Hysterosalpingogram (HSG): The HSG is a dye study of the uterus. At pelvic exam, a catheter is placed in the cervix and dye flushed into the uterus and tubes with gentle pressure. An X-Ray picture is taken of the uterus and tubes. It may reveal cornual occlusion, or a hydrosalpinx, the most common abnormalities, or more subtle problems like tubal polyps and fimbrial phimosis. Commonly one of the tubes fills and spills dye more easily than the other, a phenomenon known as preferential spill. The HSG can cause cramping, which is usually mild, but can be quite strong in women with a sensitive uterus. Ibuprofen taken 2 hours before the procedure can help reduce the cramps. The procedure carries a small risk of infection, but this is usually only seen when tubal injury is present.
Treating these problems is highly individualized and depends on the patient's age, medical problems, and patient wishes. The available procedures are:
Laparoscopy: Laparoscopy is the classic procedure to evaluate and treat tubal disease. Under anesthesia, an incision is placed in the belly button, and a small television camera is placed through the incision. The doctor can look at the pelvic organs, and introduce some treatment equipment through small ¼ inch incisions. Problems can be treated with scissors, cautery, or a laser.
Tubal cannulation: Devised for the treatment of cornual occlusion, a tiny wire is placed through the cervix and uterus and into the tube. The wire gently opens the tube and may relieve an obstruction in this area. Tubal cannulation can be performed in the X-Ray department under fluoroscopy or via a hysteroscope. A physician who is experienced in the techniques is essential.
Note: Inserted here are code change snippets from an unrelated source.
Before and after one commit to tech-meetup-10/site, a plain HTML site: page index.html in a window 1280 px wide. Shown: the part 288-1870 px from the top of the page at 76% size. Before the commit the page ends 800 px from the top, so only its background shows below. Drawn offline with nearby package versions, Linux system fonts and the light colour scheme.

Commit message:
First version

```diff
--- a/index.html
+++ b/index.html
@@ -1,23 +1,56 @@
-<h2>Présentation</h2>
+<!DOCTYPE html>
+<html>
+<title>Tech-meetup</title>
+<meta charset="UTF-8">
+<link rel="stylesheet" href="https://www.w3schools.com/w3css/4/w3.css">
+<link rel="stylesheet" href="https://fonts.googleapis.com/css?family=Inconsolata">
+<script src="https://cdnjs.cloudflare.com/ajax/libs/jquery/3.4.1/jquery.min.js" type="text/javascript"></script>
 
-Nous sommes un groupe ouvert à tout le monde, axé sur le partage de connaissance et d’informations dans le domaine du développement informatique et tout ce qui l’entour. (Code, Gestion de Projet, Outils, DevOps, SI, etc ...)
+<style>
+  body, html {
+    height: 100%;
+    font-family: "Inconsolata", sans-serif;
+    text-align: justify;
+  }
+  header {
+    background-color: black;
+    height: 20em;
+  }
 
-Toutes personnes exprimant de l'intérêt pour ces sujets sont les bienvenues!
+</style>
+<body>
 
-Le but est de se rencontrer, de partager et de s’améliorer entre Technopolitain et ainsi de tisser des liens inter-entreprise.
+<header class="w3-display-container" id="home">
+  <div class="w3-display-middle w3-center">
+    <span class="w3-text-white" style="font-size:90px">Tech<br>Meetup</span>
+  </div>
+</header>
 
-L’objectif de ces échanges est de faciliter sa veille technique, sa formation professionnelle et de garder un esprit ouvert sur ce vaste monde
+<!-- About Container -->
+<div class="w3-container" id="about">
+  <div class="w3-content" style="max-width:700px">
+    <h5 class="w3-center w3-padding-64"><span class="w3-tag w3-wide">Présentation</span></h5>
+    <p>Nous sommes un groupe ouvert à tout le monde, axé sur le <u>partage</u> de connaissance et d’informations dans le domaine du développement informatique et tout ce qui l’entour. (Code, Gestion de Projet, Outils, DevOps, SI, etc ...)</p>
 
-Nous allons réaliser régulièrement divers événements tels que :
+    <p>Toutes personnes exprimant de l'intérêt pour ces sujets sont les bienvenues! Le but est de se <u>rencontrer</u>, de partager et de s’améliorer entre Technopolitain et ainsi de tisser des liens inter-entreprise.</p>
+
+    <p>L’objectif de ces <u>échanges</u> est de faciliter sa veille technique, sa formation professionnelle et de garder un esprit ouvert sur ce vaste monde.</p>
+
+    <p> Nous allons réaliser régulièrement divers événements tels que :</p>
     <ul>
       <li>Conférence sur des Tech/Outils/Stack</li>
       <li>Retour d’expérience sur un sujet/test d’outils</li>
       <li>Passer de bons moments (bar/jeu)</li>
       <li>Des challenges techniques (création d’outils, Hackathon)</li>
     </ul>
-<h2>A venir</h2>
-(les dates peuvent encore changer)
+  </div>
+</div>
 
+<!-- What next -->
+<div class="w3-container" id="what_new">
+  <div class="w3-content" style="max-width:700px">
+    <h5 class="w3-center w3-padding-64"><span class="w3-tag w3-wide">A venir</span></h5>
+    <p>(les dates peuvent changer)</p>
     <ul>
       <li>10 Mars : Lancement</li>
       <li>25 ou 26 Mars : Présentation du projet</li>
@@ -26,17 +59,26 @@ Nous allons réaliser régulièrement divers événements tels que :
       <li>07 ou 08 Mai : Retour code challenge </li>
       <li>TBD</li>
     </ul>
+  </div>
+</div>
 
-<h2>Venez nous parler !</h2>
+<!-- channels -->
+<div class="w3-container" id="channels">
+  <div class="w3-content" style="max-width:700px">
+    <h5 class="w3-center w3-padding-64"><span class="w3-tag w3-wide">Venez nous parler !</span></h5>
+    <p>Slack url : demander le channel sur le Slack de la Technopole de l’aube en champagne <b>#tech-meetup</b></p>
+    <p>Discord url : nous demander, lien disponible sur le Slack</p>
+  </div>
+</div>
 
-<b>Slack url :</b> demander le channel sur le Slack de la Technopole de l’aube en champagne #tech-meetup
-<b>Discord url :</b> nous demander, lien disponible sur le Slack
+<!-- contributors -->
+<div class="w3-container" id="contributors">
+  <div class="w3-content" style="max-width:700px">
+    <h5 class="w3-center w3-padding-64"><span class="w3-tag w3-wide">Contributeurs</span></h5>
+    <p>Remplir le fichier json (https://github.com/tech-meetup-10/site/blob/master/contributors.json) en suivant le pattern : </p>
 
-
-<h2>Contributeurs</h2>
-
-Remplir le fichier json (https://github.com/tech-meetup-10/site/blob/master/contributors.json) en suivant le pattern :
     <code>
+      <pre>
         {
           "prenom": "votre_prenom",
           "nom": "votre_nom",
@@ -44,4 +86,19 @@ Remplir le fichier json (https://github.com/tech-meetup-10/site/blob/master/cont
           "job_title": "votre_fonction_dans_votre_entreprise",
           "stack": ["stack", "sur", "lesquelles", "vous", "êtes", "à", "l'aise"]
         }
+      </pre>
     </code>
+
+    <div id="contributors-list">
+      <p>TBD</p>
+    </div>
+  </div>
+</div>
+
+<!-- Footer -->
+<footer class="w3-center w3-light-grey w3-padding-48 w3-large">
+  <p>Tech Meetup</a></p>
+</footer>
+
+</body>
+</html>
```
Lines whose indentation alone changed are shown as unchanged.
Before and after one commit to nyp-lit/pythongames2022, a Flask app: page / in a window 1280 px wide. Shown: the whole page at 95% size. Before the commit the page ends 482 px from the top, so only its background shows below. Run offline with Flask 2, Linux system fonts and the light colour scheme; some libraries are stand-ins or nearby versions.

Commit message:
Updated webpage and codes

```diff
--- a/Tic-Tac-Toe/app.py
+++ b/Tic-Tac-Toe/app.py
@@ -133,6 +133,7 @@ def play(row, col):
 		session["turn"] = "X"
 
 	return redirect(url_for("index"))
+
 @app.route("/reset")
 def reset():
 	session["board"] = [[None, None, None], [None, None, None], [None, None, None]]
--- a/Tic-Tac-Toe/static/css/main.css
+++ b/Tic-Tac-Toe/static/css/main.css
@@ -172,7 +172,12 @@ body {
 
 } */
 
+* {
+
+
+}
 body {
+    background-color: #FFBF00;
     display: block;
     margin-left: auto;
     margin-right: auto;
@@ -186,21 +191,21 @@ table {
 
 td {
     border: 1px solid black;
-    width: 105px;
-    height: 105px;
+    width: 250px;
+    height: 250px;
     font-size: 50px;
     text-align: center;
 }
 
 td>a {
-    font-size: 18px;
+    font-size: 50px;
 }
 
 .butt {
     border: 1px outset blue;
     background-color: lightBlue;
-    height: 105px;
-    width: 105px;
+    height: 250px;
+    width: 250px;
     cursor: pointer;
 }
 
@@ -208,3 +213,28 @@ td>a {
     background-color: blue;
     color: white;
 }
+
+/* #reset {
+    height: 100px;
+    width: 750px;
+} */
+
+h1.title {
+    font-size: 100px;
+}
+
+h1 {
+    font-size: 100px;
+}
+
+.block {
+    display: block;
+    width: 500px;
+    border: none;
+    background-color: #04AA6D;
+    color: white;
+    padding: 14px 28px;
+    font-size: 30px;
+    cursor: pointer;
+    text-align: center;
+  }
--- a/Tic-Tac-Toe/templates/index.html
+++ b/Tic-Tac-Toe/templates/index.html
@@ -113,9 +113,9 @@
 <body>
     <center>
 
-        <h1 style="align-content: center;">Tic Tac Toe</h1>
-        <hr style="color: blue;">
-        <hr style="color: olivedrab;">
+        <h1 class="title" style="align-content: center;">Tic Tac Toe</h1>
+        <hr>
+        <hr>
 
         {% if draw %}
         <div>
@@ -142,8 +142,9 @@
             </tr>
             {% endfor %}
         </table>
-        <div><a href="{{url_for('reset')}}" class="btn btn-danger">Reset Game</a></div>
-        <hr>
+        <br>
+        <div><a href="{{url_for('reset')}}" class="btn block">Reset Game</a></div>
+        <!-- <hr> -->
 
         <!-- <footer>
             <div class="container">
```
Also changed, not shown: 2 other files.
Evaluation of these problems can be complex, and devising a treatment plan requires a close relationship with a physician with experience in these areas. A few common scenarios follow:
Hydrosalpinx: A hydrosalpinx carries risk of infection and very low pregnancy rates even after treatment. Hydrosalpinx can be treated laparoscopically, a procedure known as neosalpingostomy. In neosalpingostomy, an incision is made in the end of the hydrosalpinx and the edges of the incision are folded or flowered back, leaving an open tube. The best outcomes occur in young women with a small hydrosalpinx. Unfortunately, the tube often closes back up, and pregnancy rates are relatively low. Even when the fallopian tubes are bypassed, via techniques such as in vitro fertilization, a hydrosalpinx can have adverse effects on pregnancy rates. Basically a small hydrosalpinx in a young woman might be repaired, with the understanding that further surgery might be necessary if the repair is unsuccessful; a larger hydrosalpinx should be removed.
Bipolar Disease: Bipolar disease refers to the situation in which there exists injury to both the cornual and the ampullary or fimbrial portion of the tube. It is very difficult to get a satisfactory repair when problems are present at both ends of the fallopian tubes. Most patients with bipolar disease should proceed to in vitro fertilization.
Tubal adhesions: Some patients with an otherwise normal evaluation, including a normal Hysterosalpingogram, can have subtle adhesions over the fallopian tube and ovaries. These adhesions appear like cobwebs over the surface of these organs, and can prevent eggs successful ovulation, prevent the tubes from picking up eggs, and limit the mobility of the tubes. Patients at special risk for these problems include those who have used IUDs, had abdominal problems, such as appendicitis or an ovarian cyst removal. Limited adhesions benefit from laparoscopy. The adhesions can be removed with scissors, cautery, or a laser. Age is a significant factor in who will respond to these procedures 51; younger women benefit more than older women.